## EXERCISE AIM
Using the data beneath, show every line that includes the word "chatLog".

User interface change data
=====
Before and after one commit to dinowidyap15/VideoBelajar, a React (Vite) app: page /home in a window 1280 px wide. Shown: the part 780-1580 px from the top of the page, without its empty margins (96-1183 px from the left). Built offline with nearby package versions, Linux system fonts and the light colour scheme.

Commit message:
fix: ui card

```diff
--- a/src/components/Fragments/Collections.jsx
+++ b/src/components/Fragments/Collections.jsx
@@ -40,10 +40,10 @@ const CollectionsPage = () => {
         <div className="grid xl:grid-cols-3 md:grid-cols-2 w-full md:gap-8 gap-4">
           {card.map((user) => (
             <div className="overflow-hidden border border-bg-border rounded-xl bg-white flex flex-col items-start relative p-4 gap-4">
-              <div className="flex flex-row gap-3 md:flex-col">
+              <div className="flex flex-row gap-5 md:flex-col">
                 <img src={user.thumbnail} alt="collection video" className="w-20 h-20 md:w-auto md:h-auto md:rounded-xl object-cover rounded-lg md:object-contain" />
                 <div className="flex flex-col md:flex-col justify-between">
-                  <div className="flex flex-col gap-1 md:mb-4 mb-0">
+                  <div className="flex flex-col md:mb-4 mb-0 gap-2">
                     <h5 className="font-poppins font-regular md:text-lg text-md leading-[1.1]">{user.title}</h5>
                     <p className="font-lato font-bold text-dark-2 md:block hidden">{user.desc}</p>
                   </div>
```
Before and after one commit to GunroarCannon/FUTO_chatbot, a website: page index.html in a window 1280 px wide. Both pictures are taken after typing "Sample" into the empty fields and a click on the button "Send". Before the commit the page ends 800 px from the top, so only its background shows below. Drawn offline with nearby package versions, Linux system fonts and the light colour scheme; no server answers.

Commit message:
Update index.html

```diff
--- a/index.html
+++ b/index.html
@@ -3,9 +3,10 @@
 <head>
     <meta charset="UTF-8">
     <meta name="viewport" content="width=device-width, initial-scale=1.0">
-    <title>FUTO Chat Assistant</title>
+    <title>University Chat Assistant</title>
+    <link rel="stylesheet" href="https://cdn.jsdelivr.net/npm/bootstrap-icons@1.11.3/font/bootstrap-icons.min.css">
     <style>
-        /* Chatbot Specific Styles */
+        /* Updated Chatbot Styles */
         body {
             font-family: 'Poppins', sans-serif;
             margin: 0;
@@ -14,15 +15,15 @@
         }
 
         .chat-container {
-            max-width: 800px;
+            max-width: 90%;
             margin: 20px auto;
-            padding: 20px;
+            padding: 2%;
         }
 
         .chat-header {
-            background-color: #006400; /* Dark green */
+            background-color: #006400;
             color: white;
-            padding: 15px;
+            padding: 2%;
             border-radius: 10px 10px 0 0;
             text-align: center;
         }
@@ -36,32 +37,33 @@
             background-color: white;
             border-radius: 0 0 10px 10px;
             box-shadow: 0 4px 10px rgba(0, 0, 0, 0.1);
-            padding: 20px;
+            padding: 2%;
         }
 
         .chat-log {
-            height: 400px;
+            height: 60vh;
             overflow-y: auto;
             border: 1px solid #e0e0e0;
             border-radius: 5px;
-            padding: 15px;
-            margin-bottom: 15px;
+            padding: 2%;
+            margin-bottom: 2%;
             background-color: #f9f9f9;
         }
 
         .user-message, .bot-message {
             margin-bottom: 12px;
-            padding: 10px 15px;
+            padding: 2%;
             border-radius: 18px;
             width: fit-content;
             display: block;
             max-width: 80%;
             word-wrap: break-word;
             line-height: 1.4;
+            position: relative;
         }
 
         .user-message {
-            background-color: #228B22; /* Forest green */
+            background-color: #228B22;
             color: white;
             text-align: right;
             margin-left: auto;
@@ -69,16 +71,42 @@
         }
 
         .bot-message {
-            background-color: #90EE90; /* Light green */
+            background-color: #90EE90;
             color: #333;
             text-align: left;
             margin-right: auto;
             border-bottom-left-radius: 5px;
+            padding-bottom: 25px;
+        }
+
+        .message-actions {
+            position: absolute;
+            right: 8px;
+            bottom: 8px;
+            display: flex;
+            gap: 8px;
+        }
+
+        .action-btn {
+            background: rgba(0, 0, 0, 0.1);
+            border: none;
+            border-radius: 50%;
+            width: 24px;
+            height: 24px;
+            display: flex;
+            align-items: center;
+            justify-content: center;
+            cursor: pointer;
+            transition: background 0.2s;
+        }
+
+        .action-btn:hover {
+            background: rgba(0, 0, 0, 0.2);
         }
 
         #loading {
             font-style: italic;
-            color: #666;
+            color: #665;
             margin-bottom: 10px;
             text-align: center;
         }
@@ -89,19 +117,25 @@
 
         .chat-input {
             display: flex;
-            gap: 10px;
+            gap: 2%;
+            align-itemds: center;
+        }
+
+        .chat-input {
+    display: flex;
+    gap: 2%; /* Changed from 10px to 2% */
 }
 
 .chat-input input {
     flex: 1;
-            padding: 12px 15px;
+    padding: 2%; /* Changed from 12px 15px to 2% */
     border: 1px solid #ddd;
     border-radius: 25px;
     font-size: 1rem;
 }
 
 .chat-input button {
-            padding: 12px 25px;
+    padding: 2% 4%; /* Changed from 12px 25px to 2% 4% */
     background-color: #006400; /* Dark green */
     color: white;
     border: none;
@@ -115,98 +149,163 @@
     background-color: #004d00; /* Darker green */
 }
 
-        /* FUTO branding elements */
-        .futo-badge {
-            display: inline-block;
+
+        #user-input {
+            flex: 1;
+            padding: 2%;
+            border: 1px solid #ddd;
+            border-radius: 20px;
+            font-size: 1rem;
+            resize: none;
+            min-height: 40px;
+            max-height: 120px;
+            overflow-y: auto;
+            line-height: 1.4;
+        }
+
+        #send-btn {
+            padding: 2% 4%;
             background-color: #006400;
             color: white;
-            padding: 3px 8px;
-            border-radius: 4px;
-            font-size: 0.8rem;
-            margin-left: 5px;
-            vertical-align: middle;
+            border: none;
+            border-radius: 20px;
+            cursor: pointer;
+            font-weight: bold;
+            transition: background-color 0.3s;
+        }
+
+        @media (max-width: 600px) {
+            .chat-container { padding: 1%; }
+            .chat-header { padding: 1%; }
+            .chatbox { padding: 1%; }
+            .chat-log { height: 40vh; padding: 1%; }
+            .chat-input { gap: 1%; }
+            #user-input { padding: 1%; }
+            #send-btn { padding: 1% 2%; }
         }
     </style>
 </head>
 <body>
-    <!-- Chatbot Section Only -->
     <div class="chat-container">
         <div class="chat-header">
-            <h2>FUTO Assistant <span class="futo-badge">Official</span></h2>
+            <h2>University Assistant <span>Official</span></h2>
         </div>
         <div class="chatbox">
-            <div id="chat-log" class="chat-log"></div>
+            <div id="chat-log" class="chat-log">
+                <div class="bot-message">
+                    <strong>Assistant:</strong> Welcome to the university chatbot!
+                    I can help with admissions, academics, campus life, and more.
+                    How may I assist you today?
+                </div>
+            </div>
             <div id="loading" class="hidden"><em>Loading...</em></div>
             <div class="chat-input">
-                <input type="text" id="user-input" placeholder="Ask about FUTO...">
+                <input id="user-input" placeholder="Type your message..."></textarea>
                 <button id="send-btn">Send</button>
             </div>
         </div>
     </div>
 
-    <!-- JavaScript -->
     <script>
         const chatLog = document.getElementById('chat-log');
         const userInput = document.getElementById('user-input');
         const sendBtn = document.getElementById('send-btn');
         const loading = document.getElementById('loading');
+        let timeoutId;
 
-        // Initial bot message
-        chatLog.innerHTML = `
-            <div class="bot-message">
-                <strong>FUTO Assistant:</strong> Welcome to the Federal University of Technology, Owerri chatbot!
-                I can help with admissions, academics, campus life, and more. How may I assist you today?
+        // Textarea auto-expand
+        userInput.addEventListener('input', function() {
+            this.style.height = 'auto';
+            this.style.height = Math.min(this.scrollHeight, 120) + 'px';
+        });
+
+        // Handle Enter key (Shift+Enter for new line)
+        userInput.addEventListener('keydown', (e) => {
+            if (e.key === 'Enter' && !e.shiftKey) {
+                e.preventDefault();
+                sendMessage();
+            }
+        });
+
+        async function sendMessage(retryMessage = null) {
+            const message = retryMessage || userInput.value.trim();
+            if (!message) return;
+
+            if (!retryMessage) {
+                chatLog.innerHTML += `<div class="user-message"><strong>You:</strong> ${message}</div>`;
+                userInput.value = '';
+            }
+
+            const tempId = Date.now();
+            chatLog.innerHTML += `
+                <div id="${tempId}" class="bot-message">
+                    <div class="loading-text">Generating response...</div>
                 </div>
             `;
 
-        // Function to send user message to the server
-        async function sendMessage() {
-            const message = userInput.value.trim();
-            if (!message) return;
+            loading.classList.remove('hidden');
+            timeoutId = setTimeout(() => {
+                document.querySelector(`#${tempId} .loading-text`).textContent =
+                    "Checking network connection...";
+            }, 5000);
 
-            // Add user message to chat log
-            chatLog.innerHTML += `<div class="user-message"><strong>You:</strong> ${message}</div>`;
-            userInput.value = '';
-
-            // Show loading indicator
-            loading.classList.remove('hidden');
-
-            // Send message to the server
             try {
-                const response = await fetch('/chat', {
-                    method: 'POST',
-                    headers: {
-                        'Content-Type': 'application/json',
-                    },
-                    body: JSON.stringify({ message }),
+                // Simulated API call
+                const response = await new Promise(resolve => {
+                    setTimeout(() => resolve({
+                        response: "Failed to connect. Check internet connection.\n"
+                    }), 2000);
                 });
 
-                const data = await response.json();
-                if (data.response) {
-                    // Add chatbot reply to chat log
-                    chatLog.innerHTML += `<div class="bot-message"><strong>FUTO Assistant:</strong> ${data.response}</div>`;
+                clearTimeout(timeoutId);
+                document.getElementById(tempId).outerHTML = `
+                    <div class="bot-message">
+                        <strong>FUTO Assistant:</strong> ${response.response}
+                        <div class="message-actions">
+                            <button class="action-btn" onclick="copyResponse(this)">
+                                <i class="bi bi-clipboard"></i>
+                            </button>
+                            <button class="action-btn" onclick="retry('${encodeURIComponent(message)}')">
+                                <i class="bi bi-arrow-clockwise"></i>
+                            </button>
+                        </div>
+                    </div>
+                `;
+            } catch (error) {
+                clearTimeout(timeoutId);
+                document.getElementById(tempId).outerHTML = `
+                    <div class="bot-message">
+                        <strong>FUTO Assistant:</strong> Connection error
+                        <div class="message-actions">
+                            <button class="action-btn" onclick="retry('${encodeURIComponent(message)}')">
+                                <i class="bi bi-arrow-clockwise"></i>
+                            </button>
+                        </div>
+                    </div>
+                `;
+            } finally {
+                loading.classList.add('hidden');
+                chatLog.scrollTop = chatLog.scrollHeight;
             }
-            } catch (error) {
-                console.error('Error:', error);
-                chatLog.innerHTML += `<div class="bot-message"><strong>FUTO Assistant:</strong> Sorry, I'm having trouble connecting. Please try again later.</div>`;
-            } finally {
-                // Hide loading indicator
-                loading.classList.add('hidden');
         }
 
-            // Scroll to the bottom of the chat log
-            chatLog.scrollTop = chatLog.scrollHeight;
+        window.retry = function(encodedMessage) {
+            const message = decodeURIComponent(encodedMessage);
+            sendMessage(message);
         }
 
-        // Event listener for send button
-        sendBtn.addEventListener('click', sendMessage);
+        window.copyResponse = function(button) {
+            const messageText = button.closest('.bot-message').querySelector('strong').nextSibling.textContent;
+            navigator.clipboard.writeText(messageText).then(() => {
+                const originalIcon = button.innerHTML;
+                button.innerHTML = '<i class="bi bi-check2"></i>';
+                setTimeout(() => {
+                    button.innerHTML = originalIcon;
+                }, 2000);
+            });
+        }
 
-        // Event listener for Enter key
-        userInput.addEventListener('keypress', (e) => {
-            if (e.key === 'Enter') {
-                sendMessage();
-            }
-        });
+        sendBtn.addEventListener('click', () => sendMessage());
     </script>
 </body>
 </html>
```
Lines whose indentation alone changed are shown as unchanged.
=====
## EXPECTED ANSWER
         const chatLog = document.getElementById('chat-log');
-        chatLog.innerHTML = `
+                chatLog.innerHTML += `<div class="user-message"><strong>You:</strong> ${message}</div>`;
+            chatLog.innerHTML += `
-            chatLog.innerHTML += `<div class="user-message"><strong>You:</strong> ${message}</div>`;
-                    chatLog.innerHTML += `<div class="bot-message"><strong>FUTO Assistant:</strong> ${data.response}</div>`;
+                chatLog.scrollTop = chatLog.scrollHeight;
-                chatLog.innerHTML += `<div class="bot-message"><strong>FUTO Assistant:</strong> Sorry, I'm having trouble connecting. Please try again later.</div>`;
-            chatLog.scrollTop = chatLog.scrollHeight;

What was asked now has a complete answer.